The residents of Beijing once again are suffering from hazardous air pollution, prompting the Chinese government to raise the city’s smog alert system to “orange” on Friday — the second highest of four alert tiers.
As a result, schools have cancelled outdoor sports, children and the elderly have been advised to stay indoors, some industrial facilities were ordered to curtail production, and outdoor barbecues and fireworks were banned.
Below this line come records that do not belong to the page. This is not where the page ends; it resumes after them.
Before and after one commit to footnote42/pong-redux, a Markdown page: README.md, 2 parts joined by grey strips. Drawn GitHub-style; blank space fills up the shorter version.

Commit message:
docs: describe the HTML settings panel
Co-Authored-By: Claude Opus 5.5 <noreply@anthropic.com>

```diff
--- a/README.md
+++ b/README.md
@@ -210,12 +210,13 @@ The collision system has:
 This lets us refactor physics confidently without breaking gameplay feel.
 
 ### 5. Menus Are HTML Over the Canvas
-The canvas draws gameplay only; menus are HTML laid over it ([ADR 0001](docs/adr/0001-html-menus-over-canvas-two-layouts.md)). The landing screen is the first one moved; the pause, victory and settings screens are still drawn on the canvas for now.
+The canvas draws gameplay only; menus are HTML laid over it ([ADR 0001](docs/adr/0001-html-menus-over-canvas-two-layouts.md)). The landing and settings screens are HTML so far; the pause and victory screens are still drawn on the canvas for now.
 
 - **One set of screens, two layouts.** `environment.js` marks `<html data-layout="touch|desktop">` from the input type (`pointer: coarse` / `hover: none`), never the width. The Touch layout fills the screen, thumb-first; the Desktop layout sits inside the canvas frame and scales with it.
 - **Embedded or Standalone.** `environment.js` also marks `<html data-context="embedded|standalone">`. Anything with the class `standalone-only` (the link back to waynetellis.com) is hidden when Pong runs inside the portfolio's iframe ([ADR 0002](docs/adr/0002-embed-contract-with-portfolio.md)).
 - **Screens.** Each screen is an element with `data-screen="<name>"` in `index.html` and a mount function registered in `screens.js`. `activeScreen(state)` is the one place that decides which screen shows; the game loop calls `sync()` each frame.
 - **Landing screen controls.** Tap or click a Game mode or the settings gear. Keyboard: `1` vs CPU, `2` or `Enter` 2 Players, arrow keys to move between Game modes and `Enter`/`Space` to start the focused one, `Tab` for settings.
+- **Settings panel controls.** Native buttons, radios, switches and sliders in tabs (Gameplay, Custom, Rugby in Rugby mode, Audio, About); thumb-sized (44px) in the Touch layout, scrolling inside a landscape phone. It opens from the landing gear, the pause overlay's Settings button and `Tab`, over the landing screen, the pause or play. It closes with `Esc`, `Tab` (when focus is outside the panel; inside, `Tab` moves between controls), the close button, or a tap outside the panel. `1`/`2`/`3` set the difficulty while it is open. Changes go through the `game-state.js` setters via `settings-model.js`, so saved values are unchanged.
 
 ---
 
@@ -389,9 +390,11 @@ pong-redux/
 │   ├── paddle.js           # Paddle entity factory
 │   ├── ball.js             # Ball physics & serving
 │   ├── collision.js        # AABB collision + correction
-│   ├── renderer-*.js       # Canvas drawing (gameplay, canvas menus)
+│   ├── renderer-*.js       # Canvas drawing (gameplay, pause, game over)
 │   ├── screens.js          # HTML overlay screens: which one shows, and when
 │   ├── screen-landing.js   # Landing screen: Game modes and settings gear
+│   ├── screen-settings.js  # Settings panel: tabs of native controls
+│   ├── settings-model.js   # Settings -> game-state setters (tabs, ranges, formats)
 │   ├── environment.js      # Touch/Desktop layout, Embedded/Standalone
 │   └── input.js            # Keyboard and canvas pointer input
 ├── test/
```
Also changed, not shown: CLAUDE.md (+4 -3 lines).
As I write this post it is Monday, Feb. 24 in Beijing (Sunday here), and air quality is at a hazardous level, as the graphic at right shows. (Click the thumbnail for a larger view.) The AQI reading of 373 means that breathing this nasty soup of tiny particulates known as PM2.5 and other pollutants may cause serious health effects for everyone in the population, not just vulnerable folks, like the elderly and people with lung conditions such as asthma.
This is obviously not a new problem. Beijing has been suffering from terrible air quality for a long time now, and it tends to be worst during the winter months. During the past couple of weeks, it has been particularly bad.
The animation at the top of this post illustrates the problem. It consists of two images from NASA’s Terra satellite. The first was acquired on February 8th, when hourly air quality index readings were mostly in the ‘good’ category. The second image was captured on Feb. 14. On this day, the pollution got so bad that the air quality index literally went off the end of the scale, as this tweet from the U.S. Embassy shows:
02-15-2014 00:00; PM2.5; 579.0; 552; Beyond Index (at 24-hour exposure at this level) — BeijingAir (@BeijingAir) February 14, 2014
You can see the difference between the two dates in the animation. On Feb. 8th, Beijing — the grayish spot at the upper middle of the image — and the city’s surroundings were clearly visible. On Feb. 14th, you’d be hard pressed to make out any detail on the ground.
Last October, government officials announced a plan to deal with air pollution that consists of a series of steps, phased in as the severity of the situation warrants. The steps include street washing to hold down dust, closure of factories, construction work stoppages, banning of barbecues, and restrictions on driving. (I wrote about it here.)
Some of those steps are being taken now. Let’s see what impact they have.